ECPR

Install the app

Install this application on your home screen for quick and easy access when you’re on the go.

Just tap Share then “Add to Home Screen”

ECPR

Install the app

Install this application on your home screen for quick and easy access when you’re on the go.

Just tap Share then “Add to Home Screen”

Back to Paper Details

City of Spite: Revisiting Terror

Open Panel

Abstract

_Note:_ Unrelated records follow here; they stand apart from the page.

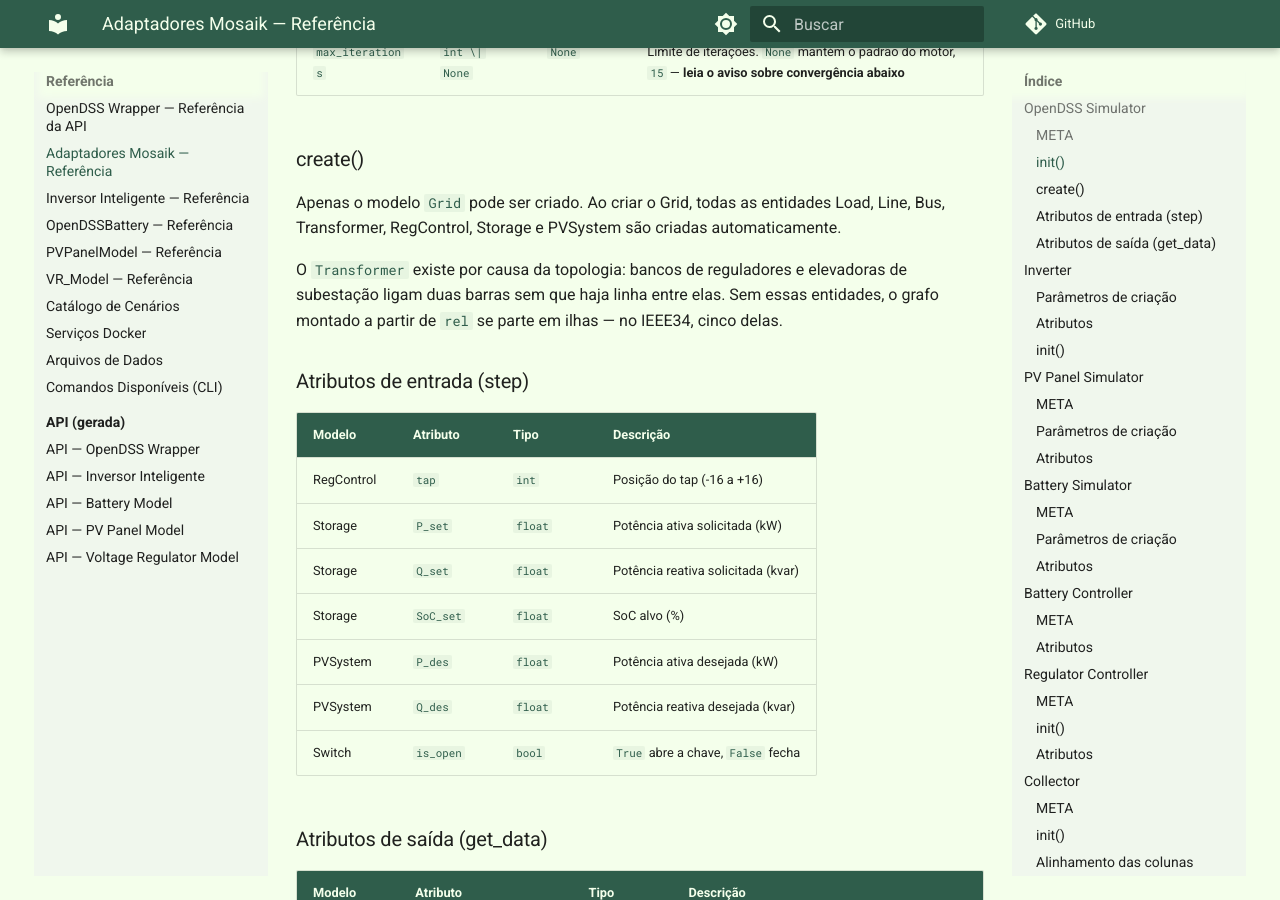
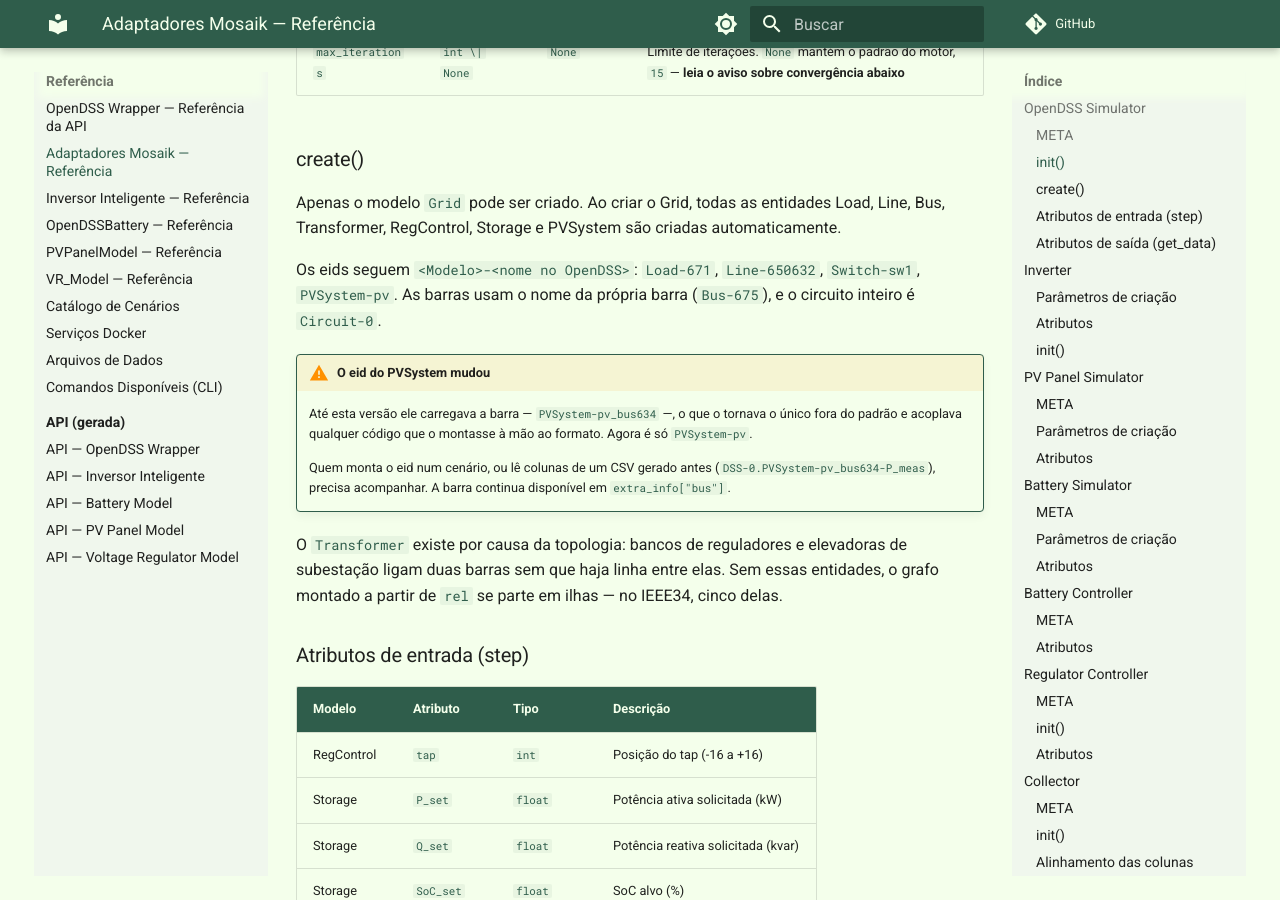
Before and after one commit to grei-ufc/tsre-der-opentes, an MkDocs documentation site: the page built from docs/reference/mosaik-adapters.md, in a window 1280 px wide and 900 px high, scrolled down 2909 px. Built offline with MkDocs 1.6.1 and Material for MkDocs 9.7.7, drawn with Linux system fonts in a browser that asks for light colours; comment, search, counter and statistics services are not loaded.

Commit message:
refactor(opendss)!: eid do PVSystem sem o sufixo da barra
BREAKING CHANGE: o eid do PVSystem passa de `PVSystem-<nome>_bus<barra>` para
`PVSystem-<nome>`.

Ele era o unico modelo fora do padrao `<Modelo>-<nome no OpenDSS>` que Load,
Line, Switch, Storage e RegControl seguem. O sufixo nao acrescentava informacao
-- a barra ja esta em extra_info["bus"] -- e acoplava ao formato do eid qualquer
codigo que precisasse encontrar um PV pelo nome do elemento.

Esse acoplamento nao e hipotetico: ao escrever o caminho de multiplicadores,
montei `PVSystem-{nome}` para buscar o fator de potencia do elemento, o eid real
era `PVSystem-{nome}_bus{barra}`, a busca nao achou nada, o pf caiu no default
1.0 e a reativa saiu zerada. Nada acusou -- so um teste de fisica pegou.

QUEM PRECISA ACOMPANHAR: cenarios que montam o eid a mao, e leitura de CSVs
gerados antes desta mudanca, cujas colunas eram `DSS-0.PVSystem-pv_bus634-P_meas`
e passam a ser `DSS-0.PVSystem-pv-P_meas`. Vale notar que o
notebooks/comparacao_123bus.ipynb ja lia a forma sem sufixo, e volta a bater.

Os simuladores de painel e de inversor mantem o sufixo `_bus` nos eids DELES
(`PVPanel_0_bus634`, `Inverter_0_bus634`): ali e um rotulo que o cenario passa
por parametro, e o pareamento com o PV e feito por referencia de objeto, nao por
nome. Verificado que nada quebra desse lado.

```diff
--- a/docs/reference/mosaik-adapters.md
+++ b/docs/reference/mosaik-adapters.md
@@ -121,6 +121,19 @@ def init(self, sid, time_resolution, topofile, step_size=900, output_graph_path=
 ### create()
 
 Apenas o modelo `Grid` pode ser criado. Ao criar o Grid, todas as entidades Load, Line, Bus, Transformer, RegControl, Storage e PVSystem são criadas automaticamente.
+
+Os eids seguem `<Modelo>-<nome no OpenDSS>`: `Load-671`, `Line-650632`,
+`Switch-sw1`, `PVSystem-pv`. As barras usam o nome da própria barra
+(`Bus-675`), e o circuito inteiro é `Circuit-0`.
+
+!!! warning "O eid do PVSystem mudou"
+    Até esta versão ele carregava a barra — `PVSystem-pv_bus634` —, o que o
+    tornava o único fora do padrão e acoplava qualquer código que o montasse à
+    mão ao formato. Agora é só `PVSystem-pv`.
+
+    Quem monta o eid num cenário, ou lê colunas de um CSV gerado antes
+    (`DSS-0.PVSystem-pv_bus634-P_meas`), precisa acompanhar. A barra continua
+    disponível em `extra_info["bus"]`.
 
 O `Transformer` existe por causa da topologia: bancos de reguladores e elevadoras de subestação ligam duas barras sem que haja linha entre elas. Sem essas entidades, o grafo montado a partir de `rel` se parte em ilhas — no IEEE34, cinco delas.
 
```
Also changed, not shown: 3 other files.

I am a sick man… I am a spiteful man (Dostoevsky 1992: 1). It is no wonder that in a society that constantly produces ‘losers’ some of them do not accept their fate and, dreaming of revenge, radicalize to the point of acting spitefully. A ‘radical loser’ (Enzensberger 2005) can imagine only one solution to his problems: ‘a worsening of the evil conditions under which he suffers’ (ibid. 5). Spite, in this sense, is a promise of a feeling of power, of mastery over life and death, for it can combine, in an explosive cocktail, destruction and self-destruction, cruelty and asceticism/ressentiment. With spite, we confront the following situation: the mimetic desire does not establish but rather destroys the ‘society’. Following Diken (2009), the paper will ask whether it is possible to imagine a new affect, ‘spite’, which ‘cannot exist in actuality but nevertheless persists as a constant threat of deformation’ (Diken 2009: 68). As a minimum we may define ‘spite’ as a willingness to harm oneself in order to cause more harm to another. With spite, everything (power, meaning, and subjectivity) is taken to the extreme and disappears (in fatal strategies, simulacra, in suicide bombings, in terrorism, in the politics of security). Yet, despite its ever-present and escalating political, social and spatial significance, spite is a surprisingly absent topic in social/spatial analysis. The question is, however, what corresponding social regime would produce the distinctive affective modality of ‘spite’. Contemporary social and political theory has made meaningful use of three previous regimes and their corresponding characteristics. This paper, however, will contribute to the literature by offering that spite corresponds to a fourth, paradoxical social ‘regime’: terror. In the aftermath of 9/11, the paper will propose, terror is no longer merely an ‘exceptional’ (real or imagined) catastrophe but seems to have become a social regime, ‘a technique of governance’ which imposes a particular conduct, a new model of truth and normality, on contemporary sociality by redefining power relations and by unmaking previous realities.